__Brief__.
Return, from the material below, each line in which the word "center" is present.

__Data for processing__.
============

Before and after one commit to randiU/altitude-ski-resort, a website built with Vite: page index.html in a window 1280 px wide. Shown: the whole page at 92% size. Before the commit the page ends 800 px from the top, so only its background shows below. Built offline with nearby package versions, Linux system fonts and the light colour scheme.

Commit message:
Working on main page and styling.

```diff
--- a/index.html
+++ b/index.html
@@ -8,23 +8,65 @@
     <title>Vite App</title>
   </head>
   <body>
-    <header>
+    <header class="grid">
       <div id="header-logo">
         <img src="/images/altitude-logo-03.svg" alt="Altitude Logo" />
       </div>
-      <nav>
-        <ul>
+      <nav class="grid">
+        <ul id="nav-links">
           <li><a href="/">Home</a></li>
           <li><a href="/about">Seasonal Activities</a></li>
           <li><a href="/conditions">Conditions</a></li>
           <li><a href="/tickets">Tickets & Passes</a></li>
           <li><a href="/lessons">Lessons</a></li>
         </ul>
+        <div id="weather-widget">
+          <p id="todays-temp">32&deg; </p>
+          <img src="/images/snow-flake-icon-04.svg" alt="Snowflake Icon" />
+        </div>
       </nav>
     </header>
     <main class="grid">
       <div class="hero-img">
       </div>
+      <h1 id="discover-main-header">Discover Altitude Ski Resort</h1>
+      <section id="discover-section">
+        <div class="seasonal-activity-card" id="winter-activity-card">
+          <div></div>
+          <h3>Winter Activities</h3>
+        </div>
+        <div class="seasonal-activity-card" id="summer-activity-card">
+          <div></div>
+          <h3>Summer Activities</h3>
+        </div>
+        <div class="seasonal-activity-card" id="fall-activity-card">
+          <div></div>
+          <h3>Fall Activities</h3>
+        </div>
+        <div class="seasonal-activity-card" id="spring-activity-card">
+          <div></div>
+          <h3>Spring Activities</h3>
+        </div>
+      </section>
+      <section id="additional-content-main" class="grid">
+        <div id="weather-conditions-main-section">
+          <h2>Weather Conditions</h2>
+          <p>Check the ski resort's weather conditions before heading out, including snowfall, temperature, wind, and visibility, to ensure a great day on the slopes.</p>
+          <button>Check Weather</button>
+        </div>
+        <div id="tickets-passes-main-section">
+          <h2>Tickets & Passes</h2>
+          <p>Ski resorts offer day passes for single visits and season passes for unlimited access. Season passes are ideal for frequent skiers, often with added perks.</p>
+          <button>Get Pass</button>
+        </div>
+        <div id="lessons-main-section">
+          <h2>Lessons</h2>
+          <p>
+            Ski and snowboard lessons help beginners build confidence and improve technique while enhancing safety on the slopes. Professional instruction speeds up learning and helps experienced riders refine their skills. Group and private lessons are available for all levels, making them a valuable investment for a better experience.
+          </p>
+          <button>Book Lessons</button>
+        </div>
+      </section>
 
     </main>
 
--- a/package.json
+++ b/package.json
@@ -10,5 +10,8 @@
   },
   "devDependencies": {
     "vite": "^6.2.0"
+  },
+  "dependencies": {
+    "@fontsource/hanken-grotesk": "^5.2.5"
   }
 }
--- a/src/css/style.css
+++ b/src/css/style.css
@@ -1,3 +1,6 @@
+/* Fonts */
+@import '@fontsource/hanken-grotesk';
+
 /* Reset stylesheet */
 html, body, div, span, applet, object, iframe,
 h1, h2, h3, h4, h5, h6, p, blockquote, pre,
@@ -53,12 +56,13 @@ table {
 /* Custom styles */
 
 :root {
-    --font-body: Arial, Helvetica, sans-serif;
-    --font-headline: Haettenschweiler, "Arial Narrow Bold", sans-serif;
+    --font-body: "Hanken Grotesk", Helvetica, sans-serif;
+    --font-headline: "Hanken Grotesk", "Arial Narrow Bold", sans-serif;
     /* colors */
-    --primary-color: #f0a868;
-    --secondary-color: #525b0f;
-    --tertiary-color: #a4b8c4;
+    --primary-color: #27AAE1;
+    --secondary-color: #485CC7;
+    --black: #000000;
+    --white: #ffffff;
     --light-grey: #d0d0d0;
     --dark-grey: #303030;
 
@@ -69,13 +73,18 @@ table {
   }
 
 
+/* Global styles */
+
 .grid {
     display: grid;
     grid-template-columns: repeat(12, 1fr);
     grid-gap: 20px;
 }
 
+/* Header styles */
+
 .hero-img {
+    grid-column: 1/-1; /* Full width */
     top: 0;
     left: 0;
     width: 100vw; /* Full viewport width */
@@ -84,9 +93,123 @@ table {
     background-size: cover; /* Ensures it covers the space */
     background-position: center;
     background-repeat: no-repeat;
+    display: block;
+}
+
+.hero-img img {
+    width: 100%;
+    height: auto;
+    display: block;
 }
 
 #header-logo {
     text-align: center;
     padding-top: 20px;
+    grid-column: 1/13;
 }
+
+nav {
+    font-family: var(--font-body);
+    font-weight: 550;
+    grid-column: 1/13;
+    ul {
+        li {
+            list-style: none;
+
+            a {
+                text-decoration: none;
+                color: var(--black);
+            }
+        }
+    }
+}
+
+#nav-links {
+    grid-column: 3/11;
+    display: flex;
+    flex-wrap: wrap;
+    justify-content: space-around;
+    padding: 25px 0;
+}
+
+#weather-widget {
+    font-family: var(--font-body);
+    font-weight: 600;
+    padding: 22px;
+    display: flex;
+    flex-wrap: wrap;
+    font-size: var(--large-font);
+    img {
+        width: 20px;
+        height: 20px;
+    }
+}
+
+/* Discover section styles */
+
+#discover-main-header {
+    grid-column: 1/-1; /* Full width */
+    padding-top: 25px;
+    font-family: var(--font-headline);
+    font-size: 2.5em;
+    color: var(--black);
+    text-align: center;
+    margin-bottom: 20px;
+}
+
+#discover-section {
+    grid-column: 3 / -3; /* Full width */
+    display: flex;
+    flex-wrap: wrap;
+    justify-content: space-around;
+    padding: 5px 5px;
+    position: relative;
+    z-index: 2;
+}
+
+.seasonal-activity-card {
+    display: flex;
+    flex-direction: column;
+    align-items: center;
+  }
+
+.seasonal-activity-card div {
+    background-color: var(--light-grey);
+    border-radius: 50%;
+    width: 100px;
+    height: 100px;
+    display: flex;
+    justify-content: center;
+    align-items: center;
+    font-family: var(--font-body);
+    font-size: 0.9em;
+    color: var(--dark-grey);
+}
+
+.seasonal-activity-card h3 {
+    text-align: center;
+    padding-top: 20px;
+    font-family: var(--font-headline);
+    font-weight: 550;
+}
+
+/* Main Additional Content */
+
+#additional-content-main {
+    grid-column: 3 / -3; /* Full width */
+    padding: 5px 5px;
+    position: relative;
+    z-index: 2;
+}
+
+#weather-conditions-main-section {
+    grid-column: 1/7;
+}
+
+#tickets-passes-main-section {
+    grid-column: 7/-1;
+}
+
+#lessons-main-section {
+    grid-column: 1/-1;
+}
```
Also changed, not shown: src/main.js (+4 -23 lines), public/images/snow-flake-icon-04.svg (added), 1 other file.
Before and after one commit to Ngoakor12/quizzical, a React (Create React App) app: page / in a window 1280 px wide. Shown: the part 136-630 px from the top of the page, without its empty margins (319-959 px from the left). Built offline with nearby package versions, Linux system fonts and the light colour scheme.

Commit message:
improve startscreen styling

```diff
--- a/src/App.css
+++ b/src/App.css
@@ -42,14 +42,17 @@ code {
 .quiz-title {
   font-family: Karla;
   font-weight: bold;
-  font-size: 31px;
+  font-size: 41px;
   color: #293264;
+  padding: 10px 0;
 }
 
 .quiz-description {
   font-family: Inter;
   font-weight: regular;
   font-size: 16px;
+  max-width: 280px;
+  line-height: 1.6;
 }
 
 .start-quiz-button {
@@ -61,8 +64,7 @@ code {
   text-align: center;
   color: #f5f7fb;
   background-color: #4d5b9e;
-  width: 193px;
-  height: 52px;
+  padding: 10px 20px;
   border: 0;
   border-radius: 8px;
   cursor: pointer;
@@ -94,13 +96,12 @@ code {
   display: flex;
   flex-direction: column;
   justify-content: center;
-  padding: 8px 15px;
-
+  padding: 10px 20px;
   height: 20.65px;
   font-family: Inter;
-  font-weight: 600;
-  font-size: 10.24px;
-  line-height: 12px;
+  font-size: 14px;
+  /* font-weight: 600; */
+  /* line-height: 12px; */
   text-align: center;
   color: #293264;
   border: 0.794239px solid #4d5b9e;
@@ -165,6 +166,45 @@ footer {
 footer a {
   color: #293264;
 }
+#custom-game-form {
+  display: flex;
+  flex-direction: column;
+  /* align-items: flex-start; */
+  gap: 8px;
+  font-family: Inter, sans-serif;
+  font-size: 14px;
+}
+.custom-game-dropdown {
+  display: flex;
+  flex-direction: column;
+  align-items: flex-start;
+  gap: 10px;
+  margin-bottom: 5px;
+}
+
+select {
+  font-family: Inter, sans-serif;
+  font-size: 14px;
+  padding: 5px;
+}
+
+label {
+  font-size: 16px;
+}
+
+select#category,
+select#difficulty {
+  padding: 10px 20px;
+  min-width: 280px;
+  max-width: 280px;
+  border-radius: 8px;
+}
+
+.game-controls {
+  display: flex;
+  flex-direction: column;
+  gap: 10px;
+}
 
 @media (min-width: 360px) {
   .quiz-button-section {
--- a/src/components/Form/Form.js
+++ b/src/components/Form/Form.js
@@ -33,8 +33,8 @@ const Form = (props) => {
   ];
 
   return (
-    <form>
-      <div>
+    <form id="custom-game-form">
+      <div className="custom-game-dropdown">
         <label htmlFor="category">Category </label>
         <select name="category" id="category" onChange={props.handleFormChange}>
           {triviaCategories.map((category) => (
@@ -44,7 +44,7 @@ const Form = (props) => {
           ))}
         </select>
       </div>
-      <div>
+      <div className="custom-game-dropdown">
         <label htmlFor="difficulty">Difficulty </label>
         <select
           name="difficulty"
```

============

__Problem solution__.
     background-position: center;
     text-align: center;
+    text-align: center;
+    align-items: center;
+    justify-content: center;
+    align-items: center;
+    text-align: center;
   text-align: center;
   justify-content: center;
   text-align: center;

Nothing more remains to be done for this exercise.